The first ethnographical research was adopted from a anthropologist called Bronislaw Malinowski, who published the book “Argonauts of the Western Pacific” in 1922. before Malinowski did their research through structured interviews and did not mix with informants in there day to day life so he detailed the importance of participant observation and that if anthropologists wanted to obtain detailed results of understanding other people and different cultures then there must be an interaction in there everyday life. (Darnell, 1974). The methods of an anthropologist is still used today in ethnography as there is more than one way to find an understanding from within a group these include interviewing which is used as both formal and informal methods, can help obtain data and information of understanding in the field of work.

Interviewing is not the most reliable data as participants can exaggerate or say what they think you want them to say. Observations and informal diaries can also be kept on the relevance of the research area so that what the participant thinks can be used as data. Data for the research can also be collected in a number of different ways but the most important one used for ethnography is the field notes taken from the researcher which is a written account of the social activities. This is normally written after the observations have been made. Also photos and videoed or taped research can be used so the researcher can make notes later (Elliott & Jankel-Elliott, 2003)

Before conducting an ethnography experiment a number of questions that all researcher must think about before starting to collect data. “What are my personal motivations for studying this topic? Why this place? Why this community? Why these people? How, if at all, will this study benefit me personally? (e.g., Will the study of an “exotic” community enhance prospects for tenure?) What cultural or personal perspectives and biases do I bring to this process, and how might those shape the various phases of this work (e.g., conceptualisation, attention to data, interpretation, relationships with community members)? Why am I doing this research at this historical, personal, or professional moment? In what concrete ways will the community be benefited or harmed by this work?” (Suzuki et al, 2004)

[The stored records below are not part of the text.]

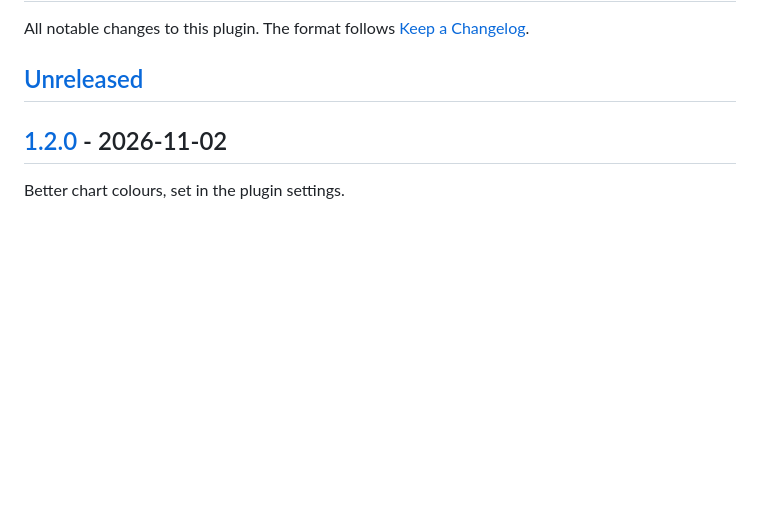
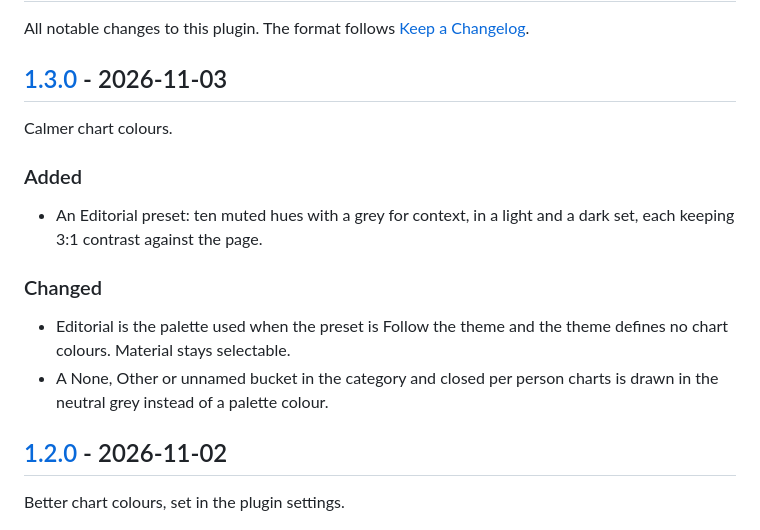
Before and after one commit to rubylode/redmine-rubylode-stats, a Markdown page: CHANGELOG.md, the part around one of its changes. Rendered like a GitHub page; blank space fills up the shorter version.

```diff
--- a/CHANGELOG.md
+++ b/CHANGELOG.md
@@ -2,7 +2,18 @@
 
 All notable changes to this plugin. The format follows [Keep a Changelog](https://keepachangelog.com/en/1.1.0/).
 
-## [Unreleased]
+## [1.3.0] - 2026-11-03
+
+Calmer chart colours.
+
+### Added
+
+- An Editorial preset: ten muted hues with a grey for context, in a light and a dark set, each keeping 3:1 contrast against the page.
+
+### Changed
+
+- Editorial is the palette used when the preset is Follow the theme and the theme defines no chart colours. Material stays selectable.
+- A None, Other or unnamed bucket in the category and closed per person charts is drawn in the neutral grey instead of a palette colour.
 
 ## [1.2.0] - 2026-11-02
 
```
Also changed, not shown: other parts of CHANGELOG.md (+2 -1 lines), README.md (+8 -4 lines), docs/redmine-org-listing.md (+3 -3 lines), docs/screenshots/stats-all-projects.png, docs/screenshots/stats-overview.png, docs/screenshots/stats-people.png, docs/screenshots/stats-speed.png, docs/screenshots/stats-tooltip.png, docs/screenshots/stats-versions.png.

Not seriously thinking about these questions can lead to classical problems like creating or recreating inaccurate, stereotypical, or eroticised views of communities. (Suzuki et al, 2004). The researcher also need to think about how they will do their research there are three ways a researcher can collect their data (1) total participating which is were the researcher is fully involved in the field rather than just observing the situation. (2) participant-researcher where the researcher switches between observing and involving themselves in the settings. So getting a hands on approach whilst also sitting back and observing from a distance. (3) And finally a total researcher where the researcher is only there to observe no hands on data is collected this keeps the researcher both emotionally and physically separate (Ethnographic research, 2004)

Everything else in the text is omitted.